-- Exercise goal --
Print exactly, and only, the lines running from the line containing "shown part only." through the end of the records below.

-- Extracted data --

--------------------------------

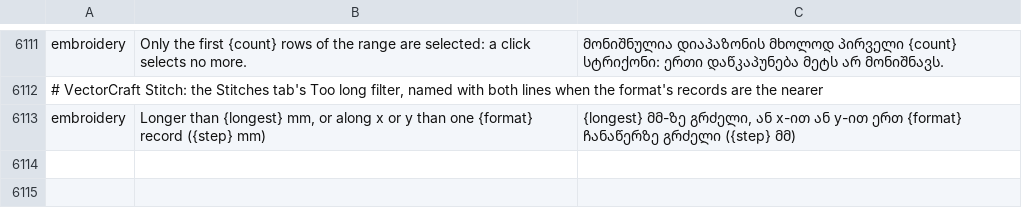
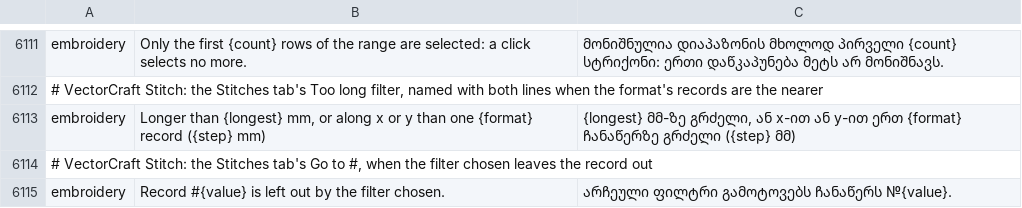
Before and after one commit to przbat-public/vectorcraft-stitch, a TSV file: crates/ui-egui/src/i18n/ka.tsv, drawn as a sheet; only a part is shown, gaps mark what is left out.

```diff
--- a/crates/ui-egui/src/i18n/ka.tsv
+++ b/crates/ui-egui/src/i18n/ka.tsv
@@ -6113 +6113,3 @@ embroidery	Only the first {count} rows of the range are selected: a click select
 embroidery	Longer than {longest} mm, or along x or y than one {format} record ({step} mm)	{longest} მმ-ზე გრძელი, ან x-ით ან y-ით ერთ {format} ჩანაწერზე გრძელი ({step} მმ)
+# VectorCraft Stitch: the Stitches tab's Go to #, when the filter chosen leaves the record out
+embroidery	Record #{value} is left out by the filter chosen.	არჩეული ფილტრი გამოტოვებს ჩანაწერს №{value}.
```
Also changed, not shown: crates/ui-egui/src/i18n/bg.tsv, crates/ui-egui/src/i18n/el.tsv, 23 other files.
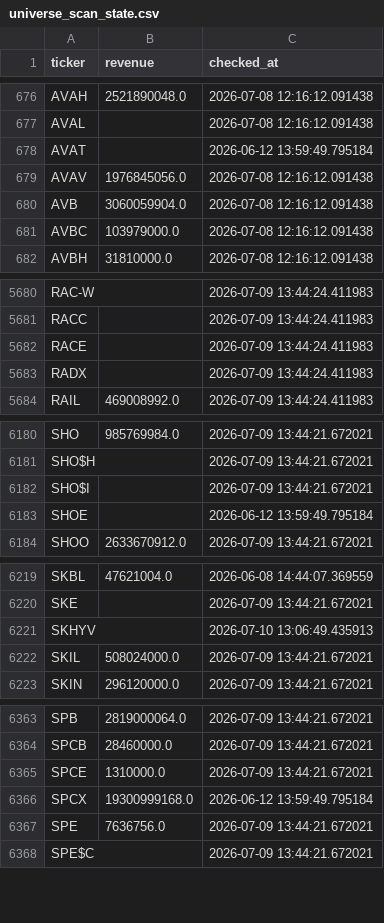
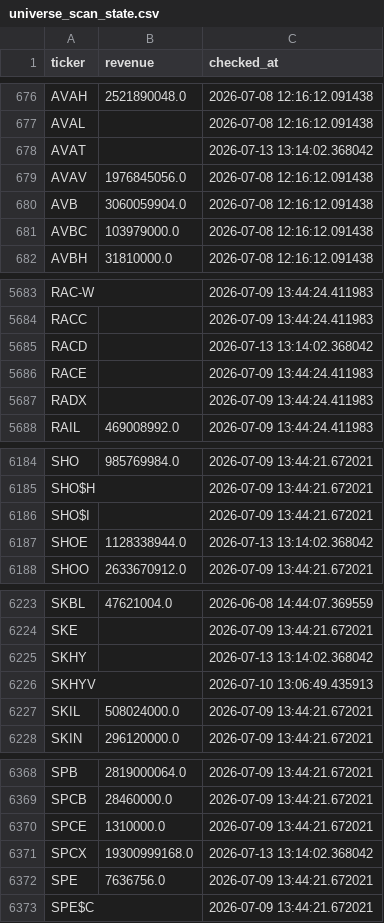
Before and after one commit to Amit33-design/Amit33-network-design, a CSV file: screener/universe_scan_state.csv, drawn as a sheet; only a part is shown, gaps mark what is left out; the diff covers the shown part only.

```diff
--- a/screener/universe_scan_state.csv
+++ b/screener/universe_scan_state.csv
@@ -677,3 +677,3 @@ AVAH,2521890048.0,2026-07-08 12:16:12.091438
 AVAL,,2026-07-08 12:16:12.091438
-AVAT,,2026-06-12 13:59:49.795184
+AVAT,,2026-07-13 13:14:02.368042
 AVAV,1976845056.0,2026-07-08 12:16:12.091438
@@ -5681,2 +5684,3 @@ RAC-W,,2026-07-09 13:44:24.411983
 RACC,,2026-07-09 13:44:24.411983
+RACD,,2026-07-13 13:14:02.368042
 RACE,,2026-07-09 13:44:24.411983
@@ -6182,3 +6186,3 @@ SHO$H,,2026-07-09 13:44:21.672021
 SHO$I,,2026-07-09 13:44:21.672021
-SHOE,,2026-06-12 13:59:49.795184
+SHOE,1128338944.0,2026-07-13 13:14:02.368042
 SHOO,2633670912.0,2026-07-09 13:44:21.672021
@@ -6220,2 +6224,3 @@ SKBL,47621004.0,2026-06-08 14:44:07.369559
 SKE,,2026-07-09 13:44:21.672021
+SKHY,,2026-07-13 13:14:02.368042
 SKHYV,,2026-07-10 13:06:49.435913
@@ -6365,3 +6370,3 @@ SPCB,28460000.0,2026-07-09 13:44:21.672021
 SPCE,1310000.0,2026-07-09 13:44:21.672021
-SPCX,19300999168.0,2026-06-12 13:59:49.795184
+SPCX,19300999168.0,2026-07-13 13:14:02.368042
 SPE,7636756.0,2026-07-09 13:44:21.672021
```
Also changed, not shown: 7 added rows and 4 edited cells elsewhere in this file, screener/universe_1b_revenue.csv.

--------------------------------

-- Your response --
Before and after one commit to Amit33-design/Amit33-network-design, a CSV file: screener/universe_scan_state.csv, drawn as a sheet; only a part is shown, gaps mark what is left out; the diff covers the shown part only.

```diff
--- a/screener/universe_scan_state.csv
+++ b/screener/universe_scan_state.csv
@@ -677,3 +677,3 @@ AVAH,2521890048.0,2026-07-08 12:16:12.091438
 AVAL,,2026-07-08 12:16:12.091438
-AVAT,,2026-06-12 13:59:49.795184
+AVAT,,2026-07-13 13:14:02.368042
 AVAV,1976845056.0,2026-07-08 12:16:12.091438
@@ -5681,2 +5684,3 @@ RAC-W,,2026-07-09 13:44:24.411983
 RACC,,2026-07-09 13:44:24.411983
+RACD,,2026-07-13 13:14:02.368042
 RACE,,2026-07-09 13:44:24.411983
@@ -6182,3 +6186,3 @@ SHO$H,,2026-07-09 13:44:21.672021
 SHO$I,,2026-07-09 13:44:21.672021
-SHOE,,2026-06-12 13:59:49.795184
+SHOE,1128338944.0,2026-07-13 13:14:02.368042
 SHOO,2633670912.0,2026-07-09 13:44:21.672021
@@ -6220,2 +6224,3 @@ SKBL,47621004.0,2026-06-08 14:44:07.369559
 SKE,,2026-07-09 13:44:21.672021
+SKHY,,2026-07-13 13:14:02.368042
 SKHYV,,2026-07-10 13:06:49.435913
@@ -6365,3 +6370,3 @@ SPCB,28460000.0,2026-07-09 13:44:21.672021
 SPCE,1310000.0,2026-07-09 13:44:21.672021
-SPCX,19300999168.0,2026-06-12 13:59:49.795184
+SPCX,19300999168.0,2026-07-13 13:14:02.368042
 SPE,7636756.0,2026-07-09 13:44:21.672021
```
Also changed, not shown: 7 added rows and 4 edited cells elsewhere in this file, screener/universe_1b_revenue.csv.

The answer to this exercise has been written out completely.